(Records from a collection)
[Start of section]

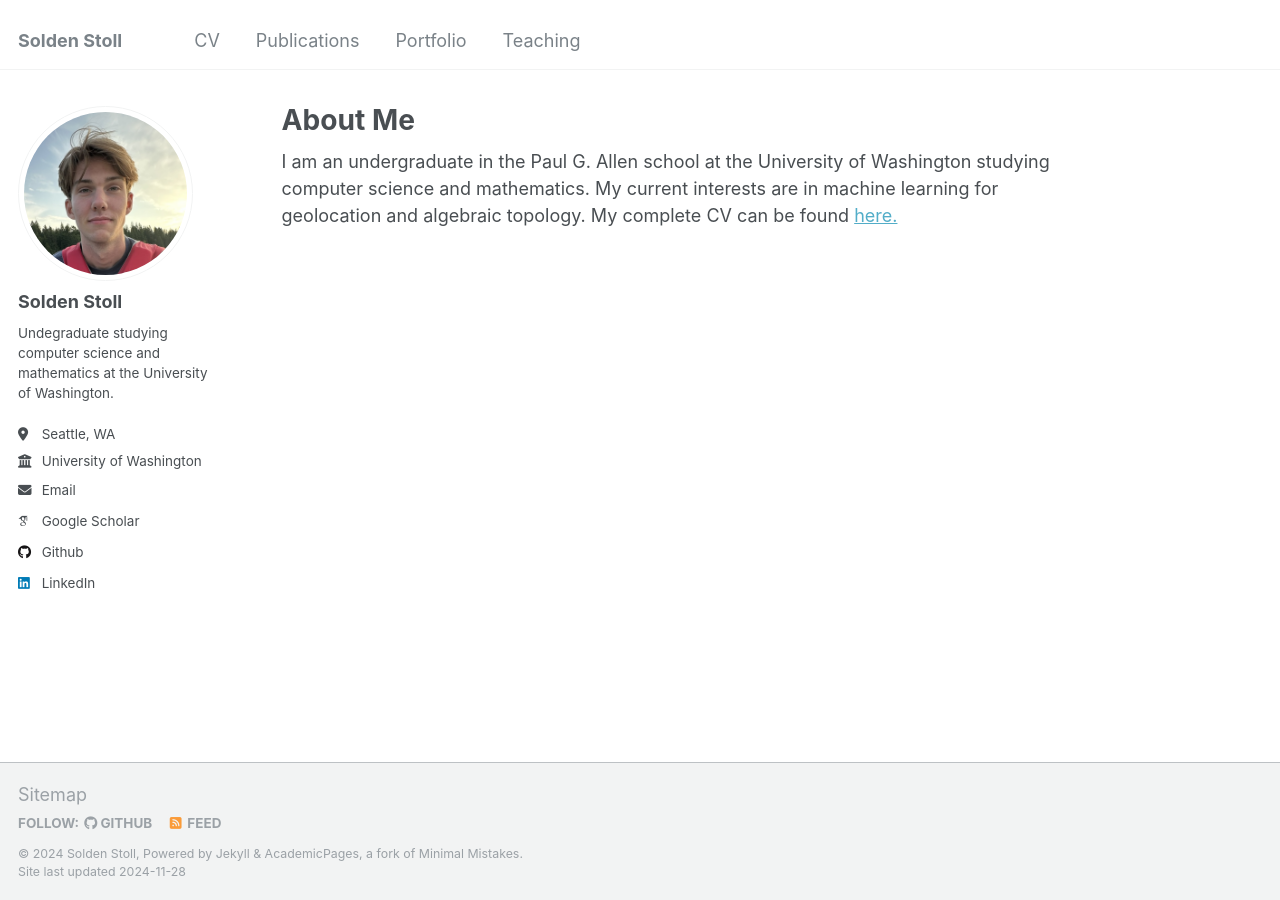
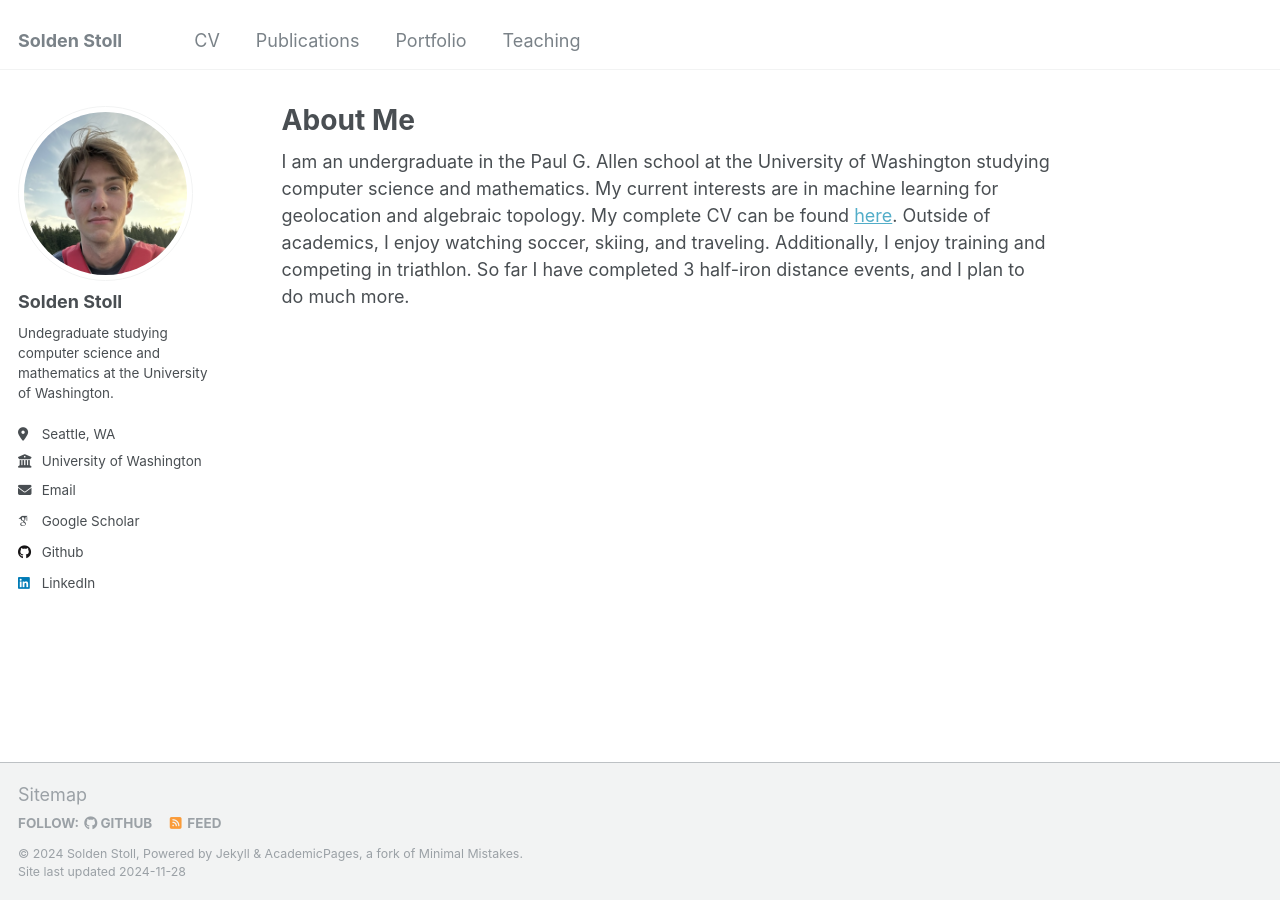
Before and after one commit to soldenstoll/soldenstoll.github.io, a Jekyll site: the page built from _pages/about.md, in a window 1280 px wide. Built offline with Jekyll 4.4.1, drawn with Linux system fonts in a browser that asks for light colours; some web fonts are replaced.

Commit message:
Update about.md

```diff
--- a/_pages/about.md
+++ b/_pages/about.md
@@ -7,4 +7,4 @@ redirect_from:
   -  https://soldenstoll.github.io/about.html
 ---
 
-I am an undergraduate in the Paul G. Allen school at the University of Washington studying computer science and mathematics. My current interests are in machine learning for geolocation and algebraic topology. My complete CV can be found [here.](http://soldenstoll.github.io/cv/)
+I am an undergraduate in the Paul G. Allen school at the University of Washington studying computer science and mathematics. My current interests are in machine learning for geolocation and algebraic topology. My complete CV can be found [here](http://soldenstoll.github.io/cv/). Outside of academics, I enjoy watching soccer, skiing, and traveling. Additionally, I enjoy training and competing in triathlon. So far I have completed 3 half-iron distance events, and I plan to do much more.
```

[End of section]

WHAT THIS TASK INVOLVES: Search the entries for the word "soldenstoll" and pick out every line that holds it.

RESPONSE FOR THIS EXERCISE:
Before and after one commit to soldenstoll/soldenstoll.github.io, a Jekyll site: the page built from _pages/about.md, in a window 1280 px wide. Built offline with Jekyll 4.4.1, drawn with Linux system fonts in a browser that asks for light colours; some web fonts are replaced.
   -  https://soldenstoll.github.io/about.html
-I am an undergraduate in the Paul G. Allen school at the University of Washington studying computer science and mathematics. My current interests are in machine learning for geolocation and algebraic topology. My complete CV can be found [here.](http://soldenstoll.github.io/cv/)
+I am an undergraduate in the Paul G. Allen school at the University of Washington studying computer science and mathematics. My current interests are in machine learning for geolocation and algebraic topology. My complete CV can be found [here](http://soldenstoll.github.io/cv/). Outside of academics, I enjoy watching soccer, skiing, and traveling. Additionally, I enjoy training and competing in triathlon. So far I have completed 3 half-iron distance events, and I plan to do much more.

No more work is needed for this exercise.